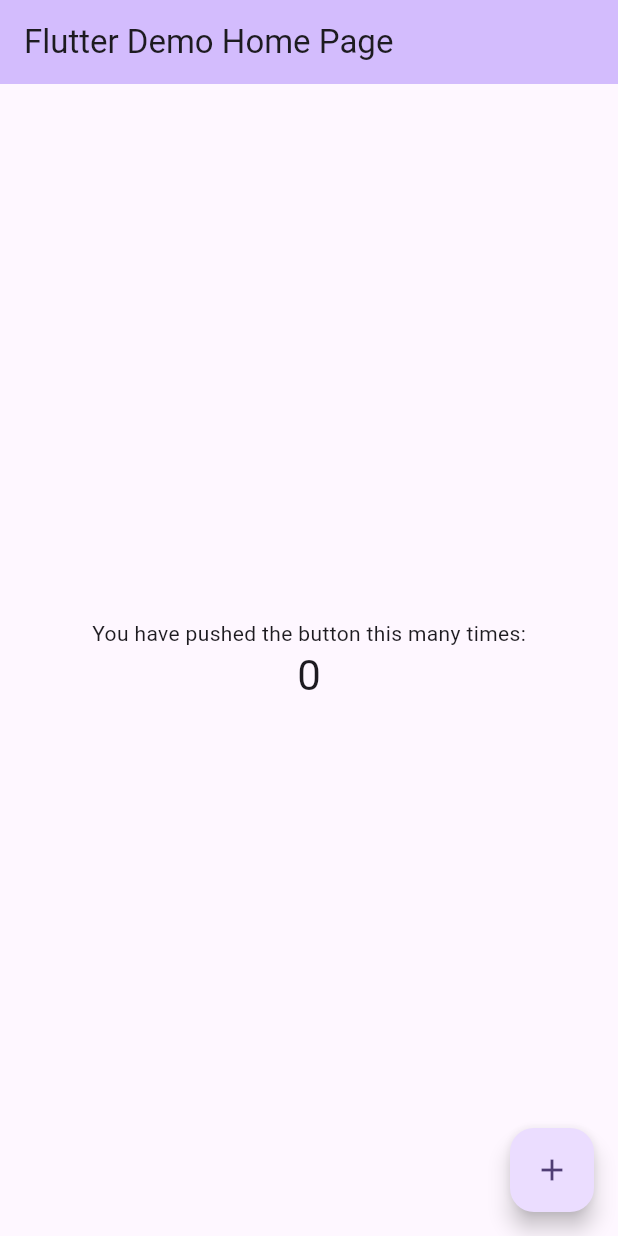
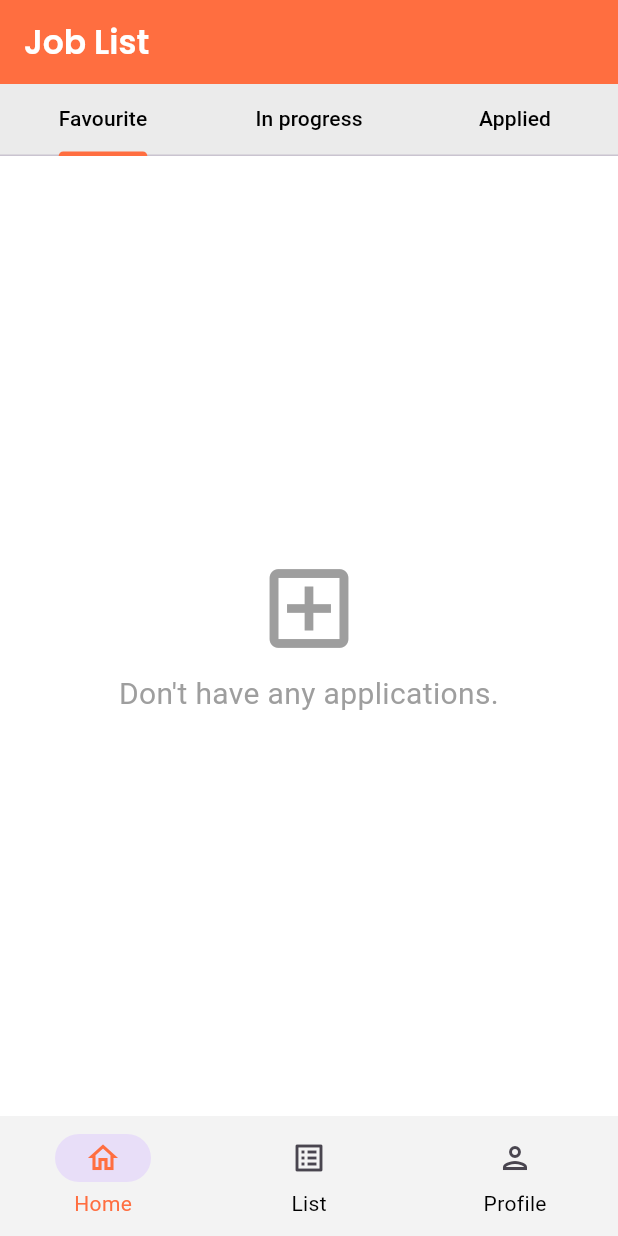
Before and after one commit to ZentryxTH/mobile-project, a Flutter app: the screen it shows after launch, on a phone screen of 412 x 824 dp. Run offline on Flutter 3.47's test engine with Material 3 defaults, Android fonts, the phone set to English and light mode, and no system bars.

Commit message:
begin create favourite page

```diff
--- a/intrn/lib/main.dart
+++ b/intrn/lib/main.dart
@@ -1,122 +1,156 @@
 import 'package:flutter/material.dart';
 
 void main() {
-  runApp(const MyApp());
+  runApp(MyApp());
 }
 
 class MyApp extends StatelessWidget {
   const MyApp({super.key});
 
-  // This widget is the root of your application.
   @override
   Widget build(BuildContext context) {
     return MaterialApp(
-      title: 'Flutter Demo',
-      theme: ThemeData(
-        // This is the theme of your application.
-        //
-        // TRY THIS: Try running your application with "flutter run". You'll see
-        // the application has a purple toolbar. Then, without quitting the app,
-        // try changing the seedColor in the colorScheme below to Colors.green
-        // and then invoke "hot reload" (save your changes or press the "hot
-        // reload" button in a Flutter-supported IDE, or press "r" if you used
-        // the command line to start the app).
-        //
-        // Notice that the counter didn't reset back to zero; the application
-        // state is not lost during the reload. To reset the state, use hot
-        // restart instead.
-        //
-        // This works for code too, not just values: Most code changes can be
-        // tested with just a hot reload.
-        colorScheme: ColorScheme.fromSeed(seedColor: Colors.deepPurple),
+      theme: ThemeData(useMaterial3: true),
+      home: NavigationBars(),
+    );
+  }
+}
+class NavigationBars extends StatefulWidget {
+  const NavigationBars({super.key});
+
+  @override
+  State<NavigationBars> createState() => NavigationBarState();
+}
+
+class NavigationBarState extends State<NavigationBars>{
+  // const NavigationBars({super.key});
+  int pageindex = 0 ;
+  List<String> titles = <String>['Favourite', 'In progess', 'Applied'];
+
+  @override
+  Widget build(BuildContext context) {
+    return Scaffold(
+      bottomNavigationBar: NavigationBarTheme(
+        data: NavigationBarThemeData(
+          labelTextStyle: WidgetStateProperty .resolveWith<TextStyle>((
+            Set<WidgetState> states,
+          ) {
+            if (states.contains(WidgetState.selected)) {
+              return TextStyle(color: Colors.deepOrangeAccent);
+            }else{
+              return TextStyle(color: Colors.black);
+            }
+          }),
         ),
-      home: const MyHomePage(title: 'Flutter Demo Home Page'),
+    child: NavigationBar(
+      backgroundColor: Color.fromARGB(255, 243, 243, 243),
+      selectedIndex: pageindex,
+      onDestinationSelected: (int index) {
+        setState(() {
+          pageindex = index;
+        });
+      },
+      destinations: [
+        NavigationDestination(
+          icon: Icon(Icons.home_outlined, color: pageindex == 0 ? Colors.deepOrangeAccent : null),
+          label: 'Home',
+        ),
+        NavigationDestination(
+          icon: Icon(Icons.list_alt_outlined, color: pageindex == 1 ? Colors.deepOrangeAccent : null),
+          label: 'List',
+        ),
+        NavigationDestination(
+          icon: Icon(Icons.person_outlined, color: pageindex == 2 ? Colors.deepOrangeAccent : null),
+          label: 'Profile',
+        ),
+      ],
+    ),
+      ),
+      body: appbars(),
     );
   }
 }
 
-class MyHomePage extends StatefulWidget {
-  const MyHomePage({super.key, required this.title});
-
-  // This widget is the home page of your application. It is stateful, meaning
-  // that it has a State object (defined below) that contains fields that affect
-  // how it looks.
-
-  // This class is the configuration for the state. It holds the values (in this
-  // case the title) provided by the parent (in this case the App widget) and
-  // used by the build method of the State. Fields in a Widget subclass are
-  // always marked "final".
-
-  final String title;
+class appbars extends StatefulWidget {
+  const appbars({super.key});
 
   @override
-  State<MyHomePage> createState() => _MyHomePageState();
+  State<appbars> createState() => AppbarState();
 }
 
-class _MyHomePageState extends State<MyHomePage> {
-  int _counter = 0;
-
-  void _incrementCounter() {
-    setState(() {
-      // This call to setState tells the Flutter framework that something has
-      // changed in this State, which causes it to rerun the build method below
-      // so that the display can reflect the updated values. If we changed
-      // _counter without calling setState(), then the build method would not be
-      // called again, and so nothing would appear to happen.
-      _counter++;
-    });
-  }
+class AppbarState extends State<appbars> {
 
   @override
   Widget build(BuildContext context) {
-    // This method is rerun every time setState is called, for instance as done
-    // by the _incrementCounter method above.
-    //
-    // The Flutter framework has been optimized to make rerunning build methods
-    // fast, so that you can just rebuild anything that needs updating rather
-    // than having to individually change instances of widgets.
-    return Scaffold(
+    return MaterialApp(
+      home: DefaultTabController(
+        length: 3,
+        child: Scaffold(
           appBar: AppBar(
-        // TRY THIS: Try changing the color here to a specific color (to
-        // Colors.amber, perhaps?) and trigger a hot reload to see the AppBar
-        // change color while the other colors stay the same.
-        backgroundColor: Theme.of(context).colorScheme.inversePrimary,
-        // Here we take the value from the MyHomePage object that was created by
-        // the App.build method, and use it to set our appbar title.
-        title: Text(widget.title),
+            backgroundColor: Colors.deepOrangeAccent,
+            title: Text(
+              'Job List',
+              style: TextStyle(
+                fontFamily: 'Poppins',
+                color: Colors.white,
+                fontWeight: FontWeight.bold,
               ),
-      body: Center(
-        // Center is a layout widget. It takes a single child and positions it
-        // in the middle of the parent.
+            ),
+
+          ),
+          body: Column(
+            children: [
+              Container(
+                color: const Color.fromARGB(255, 235, 235, 235),
+                child: TabBar(
+                  indicatorColor: Colors.deepOrangeAccent,
+                  labelColor: Colors.black,
+                  unselectedLabelColor: Colors.black,
+                  tabs: [
+                    Tab(text: 'Favourite'),
+                    Tab(text: 'In progress'),
+                    Tab(text: 'Applied'),
+                  ],
+                ),
+              ),
+              Expanded(
+                child: Container(
+                  color: Colors.white,
+                  child: TabBarView(
+                  children: [
+                      Center(
                         child: Column(
-          // Column is also a layout widget. It takes a list of children and
-          // arranges them vertically. By default, it sizes itself to fit its
-          // children horizontally, and tries to be as tall as its parent.
-          //
-          // Column has various properties to control how it sizes itself and
-          // how it positions its children. Here we use mainAxisAlignment to
-          // center the children vertically; the main axis here is the vertical
-          // axis because Columns are vertical (the cross axis would be
-          // horizontal).
-          //
-          // TRY THIS: Invoke "debug painting" (choose the "Toggle Debug Paint"
-          // action in the IDE, or press "p" in the console), to see the
-          // wireframe for each widget.
                           mainAxisAlignment: MainAxisAlignment.center,
-          children: <Widget>[
-            const Text('You have pushed the button this many times:'),
+                          children: [
+                            Icon(
+                              Icons.add_box_outlined,
+                              size: 70.0,
+                              color: Colors.grey,
+                            ),
+                            SizedBox(
+                              height: 8.0,
+                            ),
                             Text(
-              '$_counter',
-              style: Theme.of(context).textTheme.headlineMedium,
+                              "Don't have any applications.",
+                              textAlign: TextAlign.center,
+                              style: TextStyle(
+                                color: Colors.grey,
+                                fontSize: 20.0,
+                              ),
                             ),
                           ],
                         ),
                       ),
-      floatingActionButton: FloatingActionButton(
-        onPressed: _incrementCounter,
-        tooltip: 'Increment',
-        child: const Icon(Icons.add),
-      ), // This trailing comma makes auto-formatting nicer for build methods.
+                      Center(child: Text('In progress')),
+                      Center(child: Text('Applied')),
+                    ],
+                ),
+                ),
+              ),
+            ],
+          ),
+        ),
+      ),
     );
   }
 }
```
Also changed, not shown: intrn/pubspec.yaml (+6 -9 lines), intrn/assets/fonts/Poppins-SemiBold.ttf (added), 1 other file. Lines whose indentation alone changed are shown as unchanged.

++++

▶ PROBLEM STATEMENT
Everything in the material goes into the copy exactly, except the images.

▶ EXERCISE OUTPUT
Before and after one commit to ZentryxTH/mobile-project, a Flutter app: the screen it shows after launch, on a phone screen of 412 x 824 dp. Run offline on Flutter 3.47's test engine with Material 3 defaults, Android fonts, the phone set to English and light mode, and no system bars.

Commit message:
begin create favourite page

```diff
--- a/intrn/lib/main.dart
+++ b/intrn/lib/main.dart
@@ -1,122 +1,156 @@
 import 'package:flutter/material.dart';
 
 void main() {
-  runApp(const MyApp());
+  runApp(MyApp());
 }
 
 class MyApp extends StatelessWidget {
   const MyApp({super.key});
 
-  // This widget is the root of your application.
   @override
   Widget build(BuildContext context) {
     return MaterialApp(
-      title: 'Flutter Demo',
-      theme: ThemeData(
-        // This is the theme of your application.
-        //
-        // TRY THIS: Try running your application with "flutter run". You'll see
-        // the application has a purple toolbar. Then, without quitting the app,
-        // try changing the seedColor in the colorScheme below to Colors.green
-        // and then invoke "hot reload" (save your changes or press the "hot
-        // reload" button in a Flutter-supported IDE, or press "r" if you used
-        // the command line to start the app).
-        //
-        // Notice that the counter didn't reset back to zero; the application
-        // state is not lost during the reload. To reset the state, use hot
-        // restart instead.
-        //
-        // This works for code too, not just values: Most code changes can be
-        // tested with just a hot reload.
-        colorScheme: ColorScheme.fromSeed(seedColor: Colors.deepPurple),
+      theme: ThemeData(useMaterial3: true),
+      home: NavigationBars(),
+    );
+  }
+}
+class NavigationBars extends StatefulWidget {
+  const NavigationBars({super.key});
+
+  @override
+  State<NavigationBars> createState() => NavigationBarState();
+}
+
+class NavigationBarState extends State<NavigationBars>{
+  // const NavigationBars({super.key});
+  int pageindex = 0 ;
+  List<String> titles = <String>['Favourite', 'In progess', 'Applied'];
+
+  @override
+  Widget build(BuildContext context) {
+    return Scaffold(
+      bottomNavigationBar: NavigationBarTheme(
+        data: NavigationBarThemeData(
+          labelTextStyle: WidgetStateProperty .resolveWith<TextStyle>((
+            Set<WidgetState> states,
+          ) {
+            if (states.contains(WidgetState.selected)) {
+              return TextStyle(color: Colors.deepOrangeAccent);
+            }else{
+              return TextStyle(color: Colors.black);
+            }
+          }),
         ),
-      home: const MyHomePage(title: 'Flutter Demo Home Page'),
+    child: NavigationBar(
+      backgroundColor: Color.fromARGB(255, 243, 243, 243),
+      selectedIndex: pageindex,
+      onDestinationSelected: (int index) {
+        setState(() {
+          pageindex = index;
+        });
+      },
+      destinations: [
+        NavigationDestination(
+          icon: Icon(Icons.home_outlined, color: pageindex == 0 ? Colors.deepOrangeAccent : null),
+          label: 'Home',
+        ),
+        NavigationDestination(
+          icon: Icon(Icons.list_alt_outlined, color: pageindex == 1 ? Colors.deepOrangeAccent : null),
+          label: 'List',
+        ),
+        NavigationDestination(
+          icon: Icon(Icons.person_outlined, color: pageindex == 2 ? Colors.deepOrangeAccent : null),
+          label: 'Profile',
+        ),
+      ],
+    ),
+      ),
+      body: appbars(),
     );
   }
 }
 
-class MyHomePage extends StatefulWidget {
-  const MyHomePage({super.key, required this.title});
-
-  // This widget is the home page of your application. It is stateful, meaning
-  // that it has a State object (defined below) that contains fields that affect
-  // how it looks.
-
-  // This class is the configuration for the state. It holds the values (in this
-  // case the title) provided by the parent (in this case the App widget) and
-  // used by the build method of the State. Fields in a Widget subclass are
-  // always marked "final".
-
-  final String title;
+class appbars extends StatefulWidget {
+  const appbars({super.key});
 
   @override
-  State<MyHomePage> createState() => _MyHomePageState();
+  State<appbars> createState() => AppbarState();
 }
 
-class _MyHomePageState extends State<MyHomePage> {
-  int _counter = 0;
-
-  void _incrementCounter() {
-    setState(() {
-      // This call to setState tells the Flutter framework that something has
-      // changed in this State, which causes it to rerun the build method below
-      // so that the display can reflect the updated values. If we changed
-      // _counter without calling setState(), then the build method would not be
-      // called again, and so nothing would appear to happen.
-      _counter++;
-    });
-  }
+class AppbarState extends State<appbars> {
 
   @override
   Widget build(BuildContext context) {
-    // This method is rerun every time setState is called, for instance as done
-    // by the _incrementCounter method above.
-    //
-    // The Flutter framework has been optimized to make rerunning build methods
-    // fast, so that you can just rebuild anything that needs updating rather
-    // than having to individually change instances of widgets.
-    return Scaffold(
+    return MaterialApp(
+      home: DefaultTabController(
+        length: 3,
+        child: Scaffold(
           appBar: AppBar(
-        // TRY THIS: Try changing the color here to a specific color (to
-        // Colors.amber, perhaps?) and trigger a hot reload to see the AppBar
-        // change color while the other colors stay the same.
-        backgroundColor: Theme.of(context).colorScheme.inversePrimary,
-        // Here we take the value from the MyHomePage object that was created by
-        // the App.build method, and use it to set our appbar title.
-        title: Text(widget.title),
+            backgroundColor: Colors.deepOrangeAccent,
+            title: Text(
+              'Job List',
+              style: TextStyle(
+                fontFamily: 'Poppins',
+                color: Colors.white,
+                fontWeight: FontWeight.bold,
               ),
-      body: Center(
-        // Center is a layout widget. It takes a single child and positions it
-        // in the middle of the parent.
+            ),
+
+          ),
+          body: Column(
+            children: [
+              Container(
+                color: const Color.fromARGB(255, 235, 235, 235),
+                child: TabBar(
+                  indicatorColor: Colors.deepOrangeAccent,
+                  labelColor: Colors.black,
+                  unselectedLabelColor: Colors.black,
+                  tabs: [
+                    Tab(text: 'Favourite'),
+                    Tab(text: 'In progress'),
+                    Tab(text: 'Applied'),
+                  ],
+                ),
+              ),
+              Expanded(
+                child: Container(
+                  color: Colors.white,
+                  child: TabBarView(
+                  children: [
+                      Center(
                         child: Column(
-          // Column is also a layout widget. It takes a list of children and
-          // arranges them vertically. By default, it sizes itself to fit its
-          // children horizontally, and tries to be as tall as its parent.
-          //
-          // Column has various properties to control how it sizes itself and
-          // how it positions its children. Here we use mainAxisAlignment to
-          // center the children vertically; the main axis here is the vertical
-          // axis because Columns are vertical (the cross axis would be
-          // horizontal).
-          //
-          // TRY THIS: Invoke "debug painting" (choose the "Toggle Debug Paint"
-          // action in the IDE, or press "p" in the console), to see the
-          // wireframe for each widget.
                           mainAxisAlignment: MainAxisAlignment.center,
-          children: <Widget>[
-            const Text('You have pushed the button this many times:'),
+                          children: [
+                            Icon(
+                              Icons.add_box_outlined,
+                              size: 70.0,
+                              color: Colors.grey,
+                            ),
+                            SizedBox(
+                              height: 8.0,
+                            ),
                             Text(
-              '$_counter',
-              style: Theme.of(context).textTheme.headlineMedium,
+                              "Don't have any applications.",
+                              textAlign: TextAlign.center,
+                              style: TextStyle(
+                                color: Colors.grey,
+                                fontSize: 20.0,
+                              ),
                             ),
                           ],
                         ),
                       ),
-      floatingActionButton: FloatingActionButton(
-        onPressed: _incrementCounter,
-        tooltip: 'Increment',
-        child: const Icon(Icons.add),
-      ), // This trailing comma makes auto-formatting nicer for build methods.
+                      Center(child: Text('In progress')),
+                      Center(child: Text('Applied')),
+                    ],
+                ),
+                ),
+              ),
+            ],
+          ),
+        ),
+      ),
     );
   }
 }
```
Also changed, not shown: intrn/pubspec.yaml (+6 -9 lines), intrn/assets/fonts/Poppins-SemiBold.ttf (added), 1 other file. Lines whose indentation alone changed are shown as unchanged.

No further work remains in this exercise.